The news that Hope College TRIO Upward Bound had again received federal funding — continuing a streak unbroken since the program began in 1968 — was definitely welcome, but when the news arrived the staff was especially focused on final preparations for the program’s soon-to-begin summer session (June 19 – July 28).
Hope College TRIO Upward Bound seeks to generate the skills and motivation necessary for success in education beyond high school among students from low-income and first-generation families who have the potential to pursue a college education but may lack adequate preparation or support. The new grant from the U.S. Department of Education, which totals $378,121, goes into effect starting June 1, 2018, and will provide support through May 2023.
This summer’s theme is the “The Land of TRIO: The UB Way,” based on the yellow brick road the characters travel in the Wizard of Oz. It emphasizes helping students with their journey whether smooth or rough.
“Your road to success is going to be paved with both failures and successes, and Upward Bound’s goal is to provide you with the tools to cope with both, and to prepare for success in college,” said Elizabeth Colburn, director of Hope College Upward Bound.
Beyond the roadway metaphor, Colburn sees in the familiar Oz story a mirror in the central characters’ growth.
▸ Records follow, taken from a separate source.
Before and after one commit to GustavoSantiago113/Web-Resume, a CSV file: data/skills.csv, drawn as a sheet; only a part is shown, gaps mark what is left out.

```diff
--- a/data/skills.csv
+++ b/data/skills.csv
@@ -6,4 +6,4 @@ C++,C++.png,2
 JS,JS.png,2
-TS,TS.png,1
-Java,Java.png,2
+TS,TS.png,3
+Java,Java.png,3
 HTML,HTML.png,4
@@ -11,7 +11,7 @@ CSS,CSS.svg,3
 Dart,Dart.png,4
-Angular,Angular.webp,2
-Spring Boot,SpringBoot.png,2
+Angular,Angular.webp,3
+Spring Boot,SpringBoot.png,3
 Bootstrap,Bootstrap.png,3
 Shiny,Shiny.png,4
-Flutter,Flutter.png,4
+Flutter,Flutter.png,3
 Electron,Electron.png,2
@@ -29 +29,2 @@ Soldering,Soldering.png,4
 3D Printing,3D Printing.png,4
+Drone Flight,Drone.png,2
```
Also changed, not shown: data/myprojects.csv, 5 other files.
Students will start out with varying degrees of confidence, but across their travels and by working together they learn to overcome obstacles and develop and demonstrate the abilities that help them reach their goals.
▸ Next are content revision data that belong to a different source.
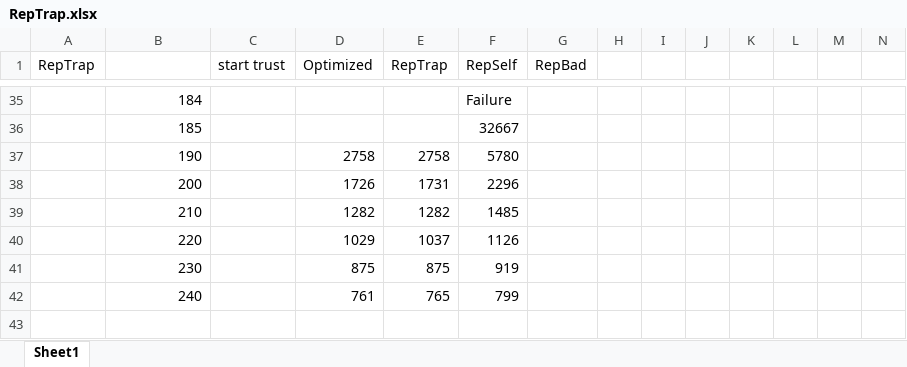
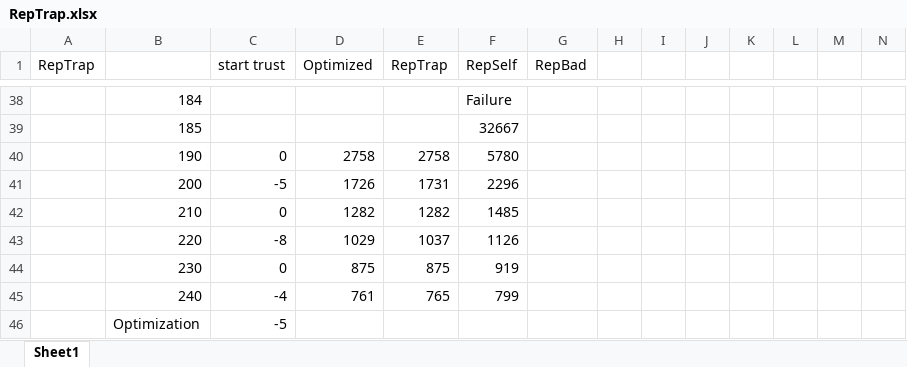
Before and after one commit to jkubath/User-Trust-and-Malicious-Voting, an Excel workbook: RepTrap.xlsx, sheet Sheet1, drawn as a sheet; only a part is shown, gaps mark what is left out; values as stored, in another font and other column widths than the file's, no borders; charts and pictures not drawn; addresses are those after the commit; rows hold the shown columns only; the diff covers the shown part only; the diff names each change by its address in the sheet, - before the commit and + after, or states it on an @@ line.

```diff
--- a/RepTrap.xlsx (sheet Sheet1)
+++ b/RepTrap.xlsx (sheet Sheet1)
-C40 (start trust): (empty)
+C40 (start trust): 0
-C41 (start trust): (empty)
+C41 (start trust): -5
-C42 (start trust): (empty)
+C42 (start trust): 0
-C43 (start trust): (empty)
+C43 (start trust): -8
-C44 (start trust): (empty)
+C44 (start trust): 0
-C45 (start trust): (empty)
+C45 (start trust): -4
+row 46:  | Optimization | -5
```
Also changed, not shown: 4 added rows, 1 removed row and 17 edited cells elsewhere in this sheet, formulas that keep their value, charts or pictures, 2 other files.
“In reality the characters in Oz had what they needed all along,” Colburn said. “They just didn’t think that they did. Our students have what they need, too. They just need to develop it and believe in it.”
The program enrolls 90 students each year from the Holland, West Ottawa and Fennville school districts. Since it began, more than 2,000 students have participated. The program’s success rate in enrolling students in post-secondary institutions averages between 85 and 90 percent. On average, 81 percent of the students who entered post-secondary institutions in the last five years are still enrolled or have graduated.
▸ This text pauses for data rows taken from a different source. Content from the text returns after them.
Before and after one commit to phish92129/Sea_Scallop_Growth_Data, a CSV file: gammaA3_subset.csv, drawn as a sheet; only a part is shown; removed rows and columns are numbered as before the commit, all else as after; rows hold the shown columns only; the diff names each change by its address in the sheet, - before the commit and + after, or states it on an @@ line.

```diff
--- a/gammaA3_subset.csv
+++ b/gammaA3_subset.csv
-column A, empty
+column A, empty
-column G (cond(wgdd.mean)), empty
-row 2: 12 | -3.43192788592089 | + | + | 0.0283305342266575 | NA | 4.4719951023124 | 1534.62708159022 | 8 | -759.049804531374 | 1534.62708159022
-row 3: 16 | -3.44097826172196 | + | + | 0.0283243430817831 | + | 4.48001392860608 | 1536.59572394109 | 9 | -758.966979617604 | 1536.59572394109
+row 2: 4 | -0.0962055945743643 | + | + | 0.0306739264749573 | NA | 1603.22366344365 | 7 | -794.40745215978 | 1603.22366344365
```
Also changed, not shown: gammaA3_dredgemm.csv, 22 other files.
While the focus of Upward Bound is on academic advising and support, the program also continually offers personal and career advising as well as involvement in cultural and recreational activities.
Throughout the academic year, students come to Hope a minimum of twice a week to receive help in their high school subjects from Hope College tutors. One Friday or Saturday per month, the students meet for three hours to attend workshops on topics such as goal-setting, decision- making, the college search process, career awareness, financial literacy, and time management. A senior seminar, which meets once a week, helps seniors with the college admission and financial aid process, as well as scholarship research and applications. Several ACT/SAT test preparation workshops are held throughout the year.
The six-week summer residential program on the Hope campus exposes students to the academic and social world of college. Students live in a residence hall, attend classes, work in grade-level teams on project based learning (PBL) that apply what they are learning, and participate in career classes, internships, and college visits. Evenings are set aside for study sessions and social and cultural activities.
In addition to the structured academic and social activities, the Upward Bound students also volunteer for community projects, such as watershed clean-up and visiting with the elderly at senior living facilities. They also provide rest stops for the Holland 100 bike tour each summer in order to raise money for their cultural enrichment and college scholarship funds.
Nationwide, TRIO Upward Bound began as part of President Lyndon B. Johnson’s War on Poverty with the Educational Opportunity Act of 1964.
Hope College TRIO Upward Bound is one of the oldest continuous Upward Bound programs in the country. It has been administered since its inception through Hope, which provides support beyond the federal funding. In addition, 40 to 50 Hope students work with the program throughout the year as tutors, office assistants and van drivers. Hope College TRIO Upward Bound also receives financial support from the Greater Ottawa County United Way.
The Hope program operates as part of a network of programs at the college focused on enhancing young students’ educational attainment. The Children’s After School Achievement (CASA) and Step Up programs provide academic and cultural enrichment for at-risk first- through fifth-grade students and middle-school students respectively.